APPLETON, Wisc., (WFRV) – Local 5 is looking to capture the vibe of local communities as reflected along a single stretch of roadway.

Perhaps no thoroughfare is more identifiable in Appleton than College Avenue.

Houdini Plaza pays tribute to the legendary magician who claimed this Fox Valley community as his boyhood home even though he came here as a young child.

Appleton is host to what’s considered the largest one-day Oktoberfest.

It features the picturesque campus of Lawrence University and prides itself on being the place to shop and eat and drink. And not necessarily in that order!

Through the generations, the community has shown an uncanny ability to repurpose what’s standing here and now to fit the needs of the times.

I met former Mayor Tim Hanna in front of what used to be the Prange’s Department Store. He used to come here as a kid to visit Santa.

Later it would be transformed into the Children’s Museum and City Hall.

“As fate would have it, my office was Santa’s workshop,” Hanna recalled. “I like to say people still thought they were seeing Santa because they had lists.”

Appleton likes to make history.
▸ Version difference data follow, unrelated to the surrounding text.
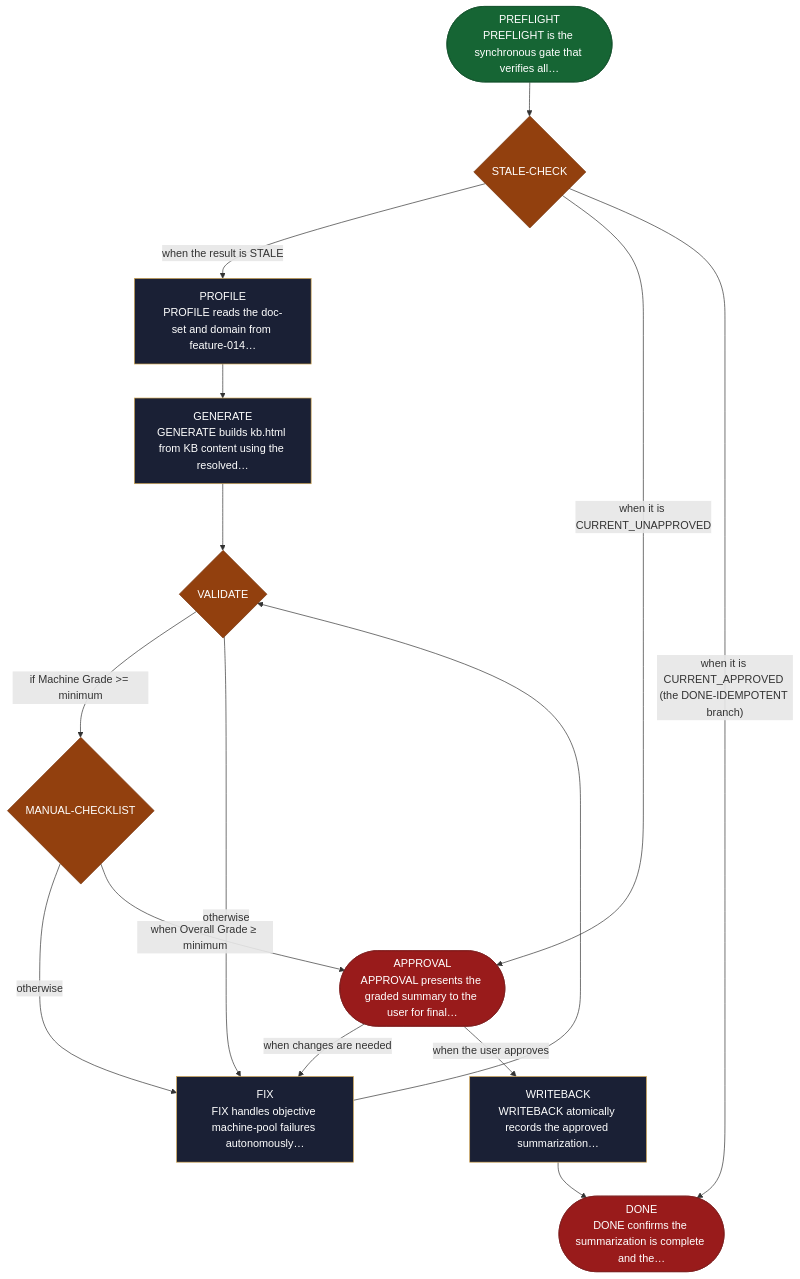
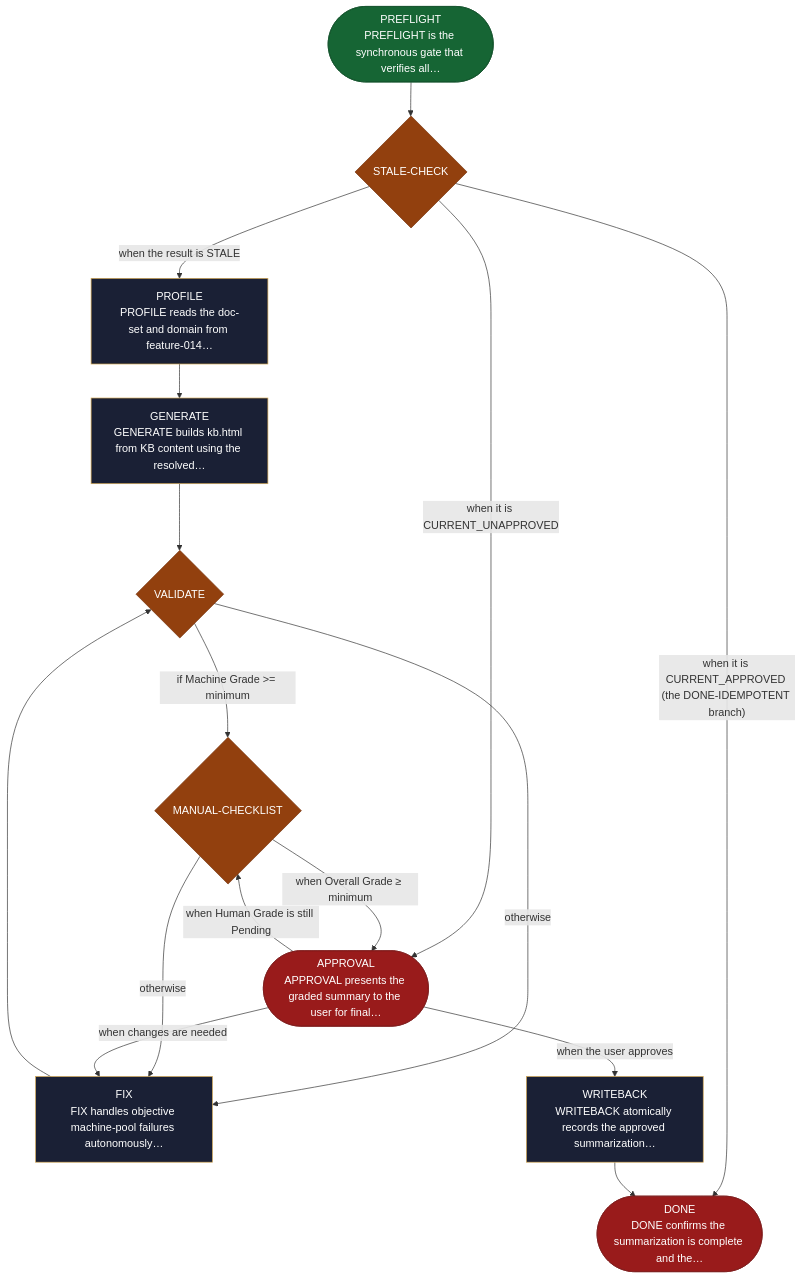
The diagram in site/src/content/docs/skills/aid-summarize.md (AndreVianna/aid-methodology), drawn with Mermaid before and after one commit. The commit also changed other lines of this file and 14 other files, not shown here.

````diff
--- a/site/src/content/docs/skills/aid-summarize.md
+++ b/site/src/content/docs/skills/aid-summarize.md
@@ -20,53 +20,54 @@
 ```mermaid
 flowchart TB
   classDef aidNode color:#fff
   classDef aidEntry fill:#166534,stroke:#14532d,color:#fff
   classDef aidExit fill:#991b1b,stroke:#7f1d1d,color:#fff
   classDef aidDecision fill:#92400e,stroke:#78350f,color:#fff
   classDef aidLoopBack fill:#1e3a8a,stroke:#1e3a8a,color:#fff
   classDef aidStep fill:#1a2035,stroke:#d4a853,color:#f1f5f9
   n1(["PREFLIGHT<br/>PREFLIGHT is the synchronous gate that verifies all…"])
   n2{"STALE-CHECK"}
   n3["PROFILE<br/>PROFILE reads the doc-set and domain from feature-014…"]
   n4["GENERATE<br/>GENERATE builds kb.html from KB content using the resolved…"]
   n5{"VALIDATE"}
   n6{"MANUAL-CHECKLIST"}
   n7["FIX<br/>FIX handles objective machine-pool failures autonomously…"]
   n8(["APPROVAL<br/>APPROVAL presents the graded summary to the user for final…"])
   n9["WRITEBACK<br/>WRITEBACK atomically records the approved summarization…"]
   n10(["DONE<br/>DONE confirms the summarization is complete and the…"])
   n1 --> n2
   n2 -->|"when the result is STALE"| n3
   n2 -->|"when it is CURRENT_UNAPPROVED"| n8
   n2 -->|"when it is CURRENT_APPROVED (the DONE-IDEMPOTENT branch)"| n10
   n3 --> n4
   n4 --> n5
   n5 -->|"if Machine Grade &gt;= minimum"| n6
   n5 -->|"otherwise"| n7
   n6 -->|"otherwise"| n7
   n6 -->|"when Overall Grade ≥ minimum"| n8
   n7 --> n5
+  n8 -->|"when Human Grade is still Pending"| n6
   n8 -->|"when changes are needed"| n7
   n8 -->|"when the user approves"| n9
   n9 --> n10
   class n1 aidEntry
   class n2 aidDecision
   class n3 aidStep
   class n4 aidStep
   class n5 aidDecision
   class n6 aidDecision
   class n7 aidStep
   class n8 aidExit
   class n9 aidStep
   class n10 aidExit
   class n1 aidNode
   class n2 aidNode
   class n3 aidNode
   class n4 aidNode
   class n5 aidNode
   class n6 aidNode
   class n7 aidNode
   class n8 aidNode
   class n9 aidNode
   class n10 aidNode
 ```
````
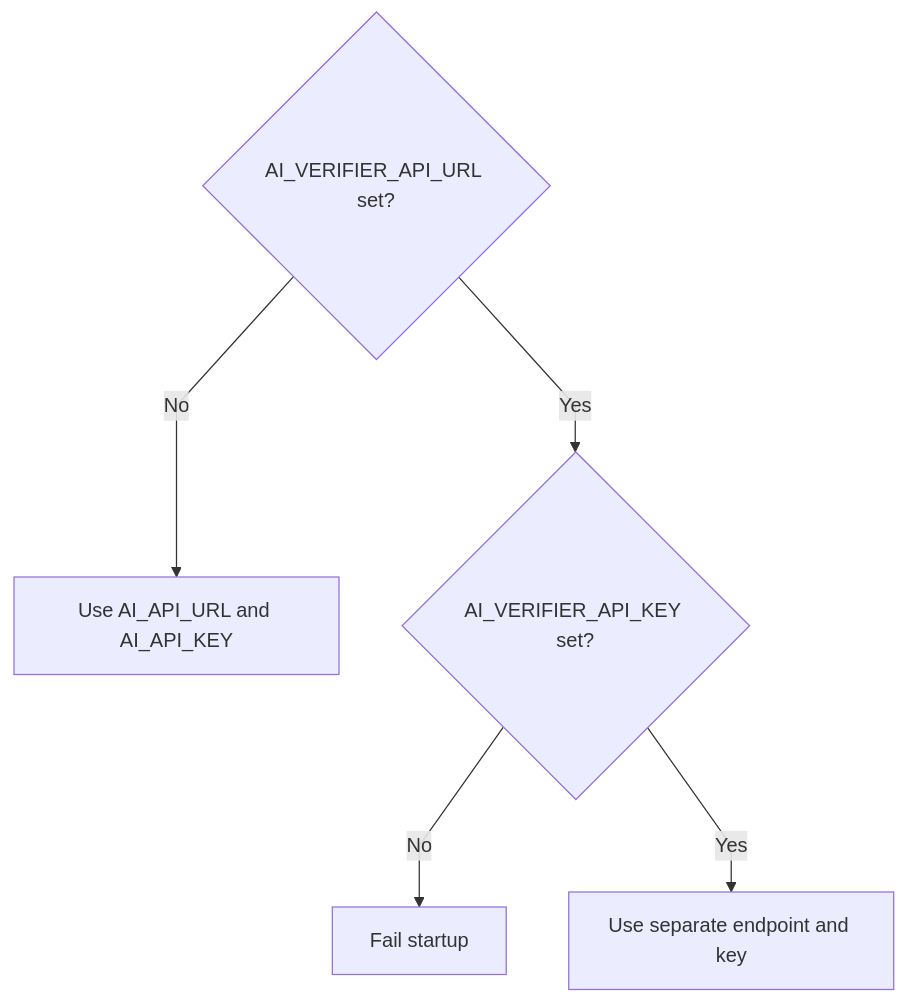
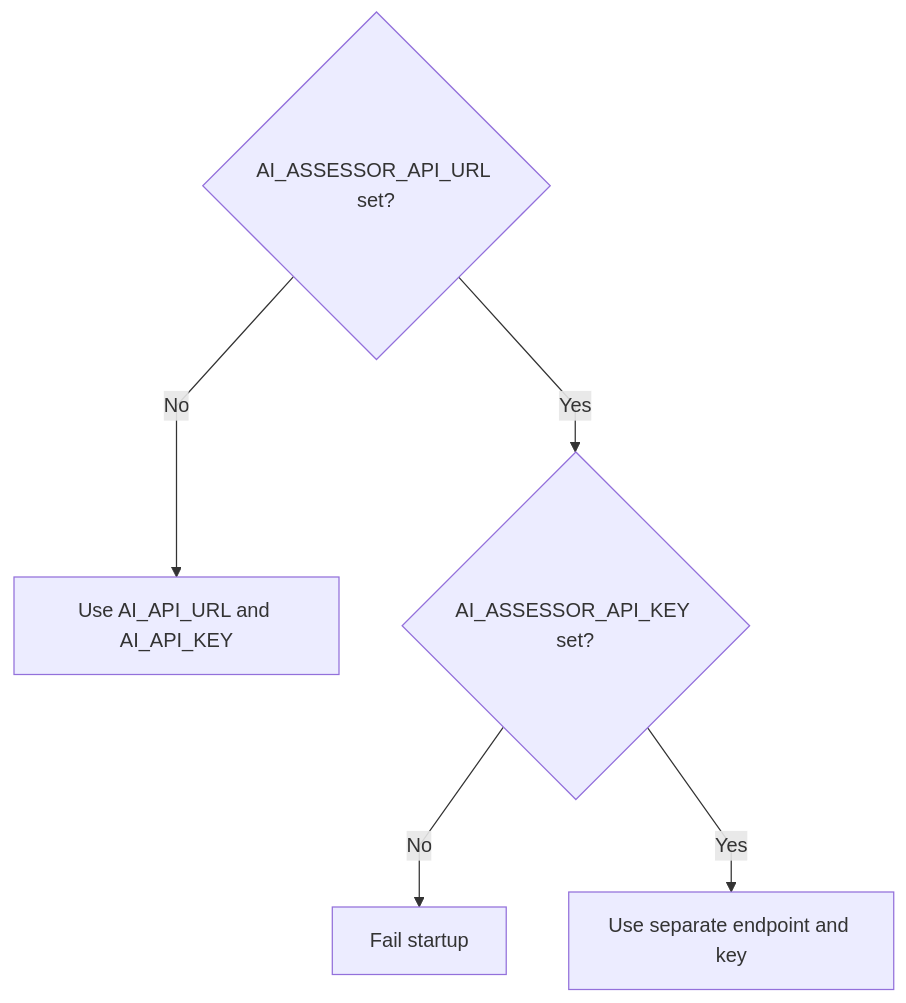
Before and after one commit to markhuangai/dense-mem: the second of 3 diagrams in Configuration.md, drawn with Mermaid. The commit also changed other lines of this file and 24 other files, not shown here.

Commit message:
Document V2.4 one-call placement architecture

````diff
--- a/Configuration.md
+++ b/Configuration.md
@@ -170,9 +170,9 @@
 ```mermaid
 %%{init: {"flowchart": {"curve": "linear"}}}%%
 flowchart TD
-  URL{"AI_VERIFIER_API_URL set?"}
+  URL{"AI_ASSESSOR_API_URL set?"}
   URL -- No --> Shared["Use AI_API_URL and AI_API_KEY"]
-  URL -- Yes --> Key{"AI_VERIFIER_API_KEY set?"}
+  URL -- Yes --> Key{"AI_ASSESSOR_API_KEY set?"}
   Key -- No --> Invalid["Fail startup"]
   Key -- Yes --> Separate["Use separate endpoint and key"]
 ```
````
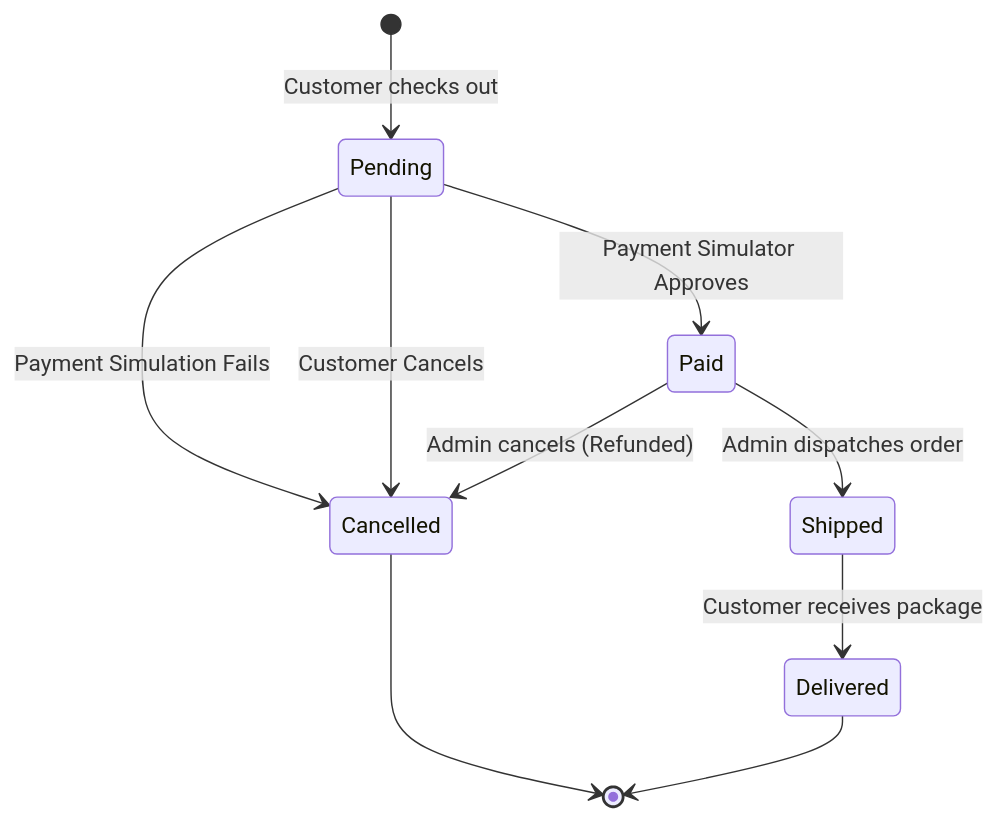
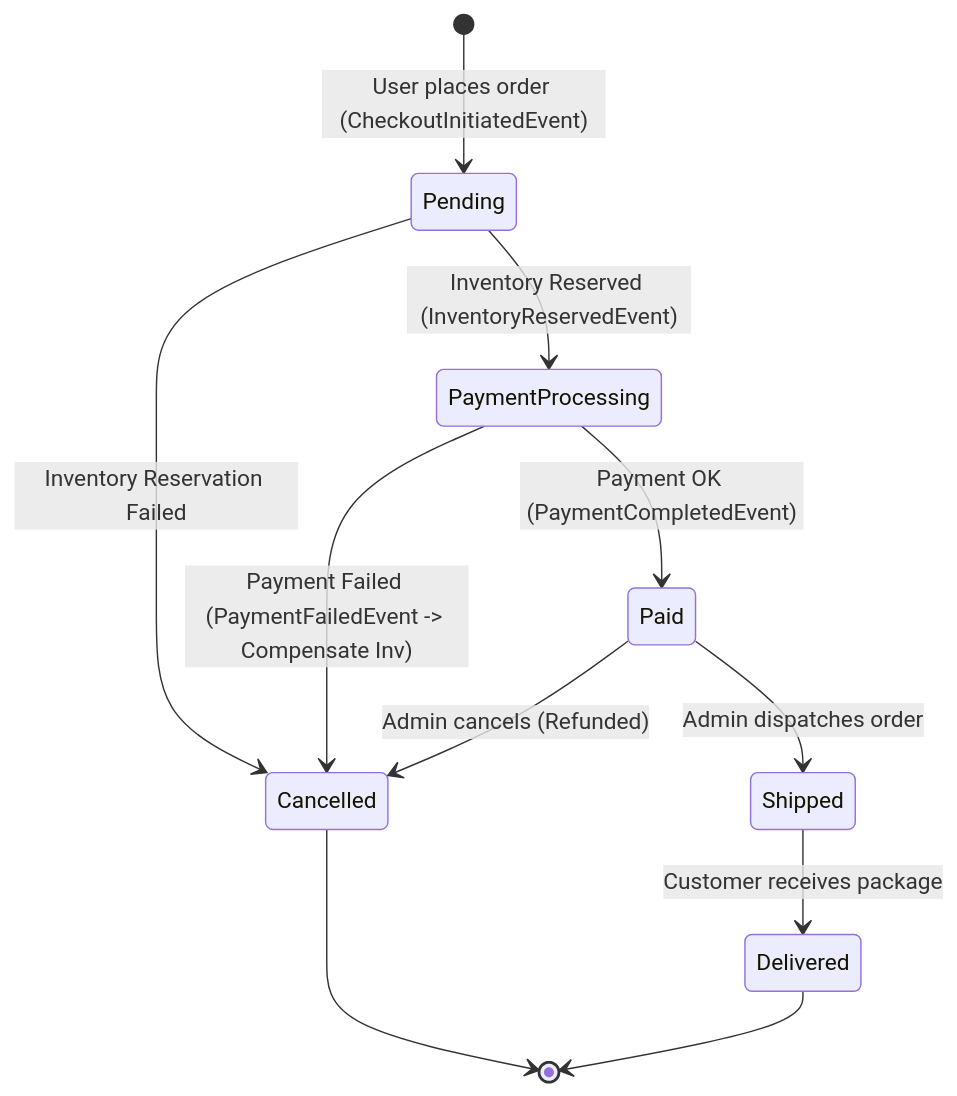
The fourth of 16 diagrams in CapShop/docs/SystemArchitecture.md (Kundan12218014/FastTrack-CapShop), drawn with Mermaid before and after one commit. The commit also changed other lines of this file and 95 other files, not shown here.

````diff
--- a/CapShop/docs/SystemArchitecture.md
+++ b/CapShop/docs/SystemArchitecture.md
@@ -159,16 +156,18 @@
 ```mermaid
 stateDiagram-v2
-    [*] --> Pending : Customer checks out
-    
-    Pending --> Paid : Payment Simulator Approves
-    Pending --> Cancelled : Payment Simulation Fails
-    Pending --> Cancelled : Customer Cancels
-    
+    [*] --> Pending : User places order (CheckoutInitiatedEvent)
+
+    Pending --> PaymentProcessing : Inventory Reserved (InventoryReservedEvent)
+    Pending --> Cancelled : Inventory Reservation Failed
+
+    PaymentProcessing --> Paid : Payment OK (PaymentCompletedEvent)
+    PaymentProcessing --> Cancelled : Payment Failed (PaymentFailedEvent -> Compensate Inv)
+
     Paid --> Shipped : Admin dispatches order
     Paid --> Cancelled : Admin cancels (Refunded)
-    
+
     Shipped --> Delivered : Customer receives package
-    
+
     Cancelled --> [*]
     Delivered --> [*]
 ```
````
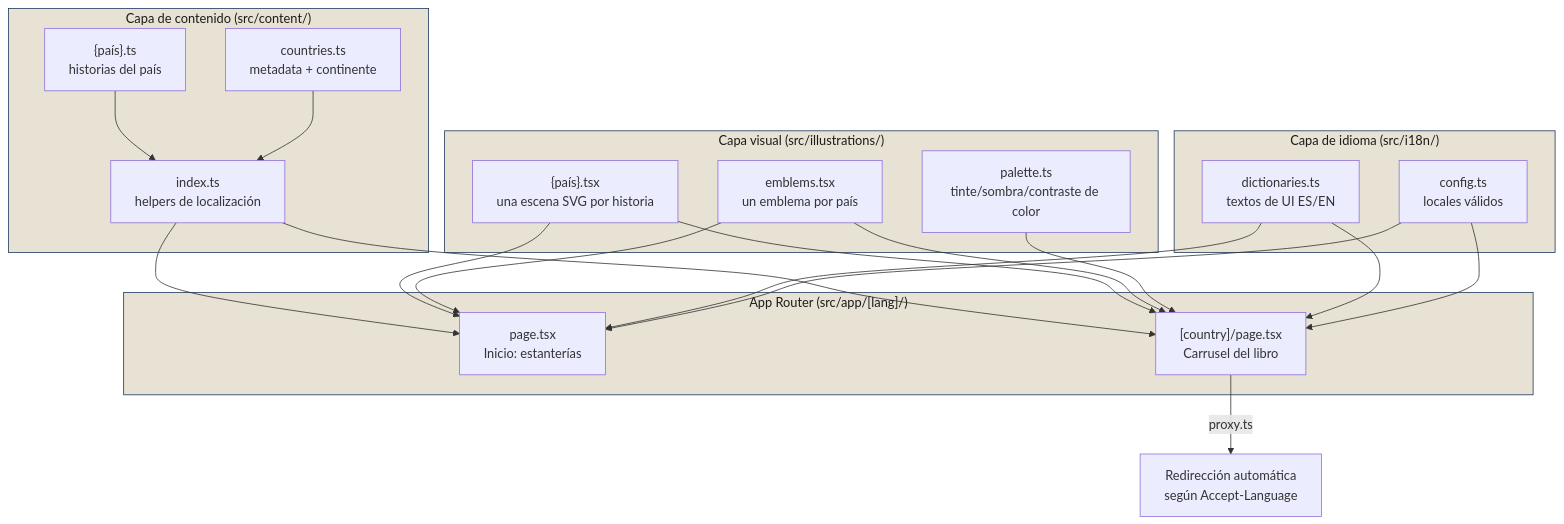
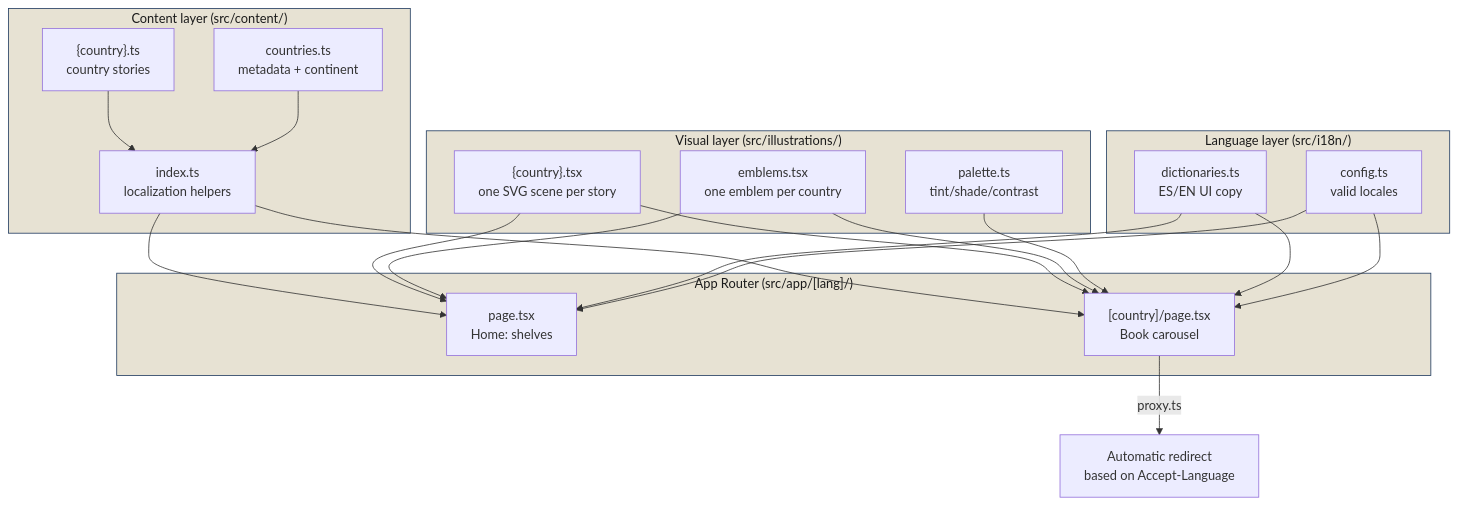
One commit to jorgediazok/the-culture-atlas changed the diagram in README.md. Above: the diagram before and after it, drawn with Mermaid. The commit also changed other lines of this file and 13 other files, not shown here.

````diff
--- a/README.md
+++ b/README.md
@@ -84,35 +85,35 @@
 ```mermaid
 flowchart TD
-    subgraph Contenido["Capa de contenido (src/content/)"]
-        A["{país}.ts<br/>historias del país"]
-        B["countries.ts<br/>metadata + continente"]
-        C["index.ts<br/>helpers de localización"]
+    subgraph Content["Content layer (src/content/)"]
+        A["{country}.ts<br/>country stories"]
+        B["countries.ts<br/>metadata + continent"]
+        C["index.ts<br/>localization helpers"]
     end
 
-    subgraph Ilustraciones["Capa visual (src/illustrations/)"]
-        D["{país}.tsx<br/>una escena SVG por historia"]
-        E["emblems.tsx<br/>un emblema por país"]
-        F["palette.ts<br/>tinte/sombra/contraste de color"]
+    subgraph Illustrations["Visual layer (src/illustrations/)"]
+        D["{country}.tsx<br/>one SVG scene per story"]
+        E["emblems.tsx<br/>one emblem per country"]
+        F["palette.ts<br/>tint/shade/contrast"]
     end
 
-    subgraph i18nL["Capa de idioma (src/i18n/)"]
-        G["dictionaries.ts<br/>textos de UI ES/EN"]
-        H["config.ts<br/>locales válidos"]
+    subgraph i18nL["Language layer (src/i18n/)"]
+        G["dictionaries.ts<br/>ES/EN UI copy"]
+        H["config.ts<br/>valid locales"]
     end
 
-    subgraph Rutas["App Router (src/app/[lang]/)"]
-        I["page.tsx<br/>Inicio: estanterías"]
-        J["[country]/page.tsx<br/>Carrusel del libro"]
+    subgraph Routes["App Router (src/app/[lang]/)"]
+        I["page.tsx<br/>Home: shelves"]
+        J["[country]/page.tsx<br/>Book carousel"]
     end
 
     A & B --> C --> I & J
     D & E & F --> J
     D & E --> I
     G & H --> I & J
-    J -->|"proxy.ts"| K["Redirección automática<br/>según Accept-Language"]
+    J -->|"proxy.ts"| K["Automatic redirect<br/>based on Accept-Language"]
 
-    style Contenido fill:#e7e2d3,stroke:#1f3a5f,color:#1a1a1a
-    style Ilustraciones fill:#e7e2d3,stroke:#1f3a5f,color:#1a1a1a
+    style Content fill:#e7e2d3,stroke:#1f3a5f,color:#1a1a1a
+    style Illustrations fill:#e7e2d3,stroke:#1f3a5f,color:#1a1a1a
     style i18nL fill:#e7e2d3,stroke:#1f3a5f,color:#1a1a1a
-    style Rutas fill:#e7e2d3,stroke:#1f3a5f,color:#1a1a1a
+    style Routes fill:#e7e2d3,stroke:#1f3a5f,color:#1a1a1a
 ```
````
Back in 1886, it became the home of the first commercially successful electric street railway system. Although the trolley was around much sooner than that.

It’s a favorite topic of retiree Tom McNeely who I met outside the oldest building in the city which is along College Avenue and now houses a soup restaurant.

“I believe it is one of the reasons why College Avenue was made extra wide to accommodate the track,” explained McNeely. “It was a very difficult system. Eventually, they traded to what everybody else had with the single spring system. That’s what they had until the last 1930s.”

Nowadays folks take their classic cars out for a cruise when College Avenue comes alive in lights.

And no visit to College Avenue would be complete without a stop at Cleo’s where every day is a holiday and the Brandy Old Fashioned is rivaled only by the Jack Honey Punch.

“From what I’m told it was a cold war between Cleo and the customers,” says bartender Alicia Andrews. “She left her decorations up a little too long one year. People started giving her a little flack for it. And it turned into fine they’re never coming down and now we have this!”

Nostalgia aside. Appleton’s got major street cred when it comes to stave off competition. In the ’80s when the malls went up and the Bergstrom family stepped in with the construction of Paper Valley Hotel and Convention Center now the Red Lion.

“It was a perfect example of businesses coming together And we didn’t go into as deep a decline as most,” said Hanna.

And as the ’90s rolled into the new millennium, the historic charitable gift from Thrivent for Lutherans made the Performing Arts Center a reality. More recently, tax incentives for housing developers.

“It means walkability,” says Jennifer Stephany, Executive Director, Appleton Downtown Incorporated. “It’s being able to walk to work around the district, cleanliness safety and it means events.”

And as College Avenue emerges from the pandemic the farmer’s market and Mile of Music are expected to beckon the crowds once again.

“The vision is to become the original music mecca in the entire country,” says Mile of Music organizer Dave Willems. “We want to be the home for original music artists who say I want to play because the crowds are respectful and it’s a cool vibe that we want to be a part of. I refer to that as we’re just this far away from being six feet together. Instead of six feet apart.”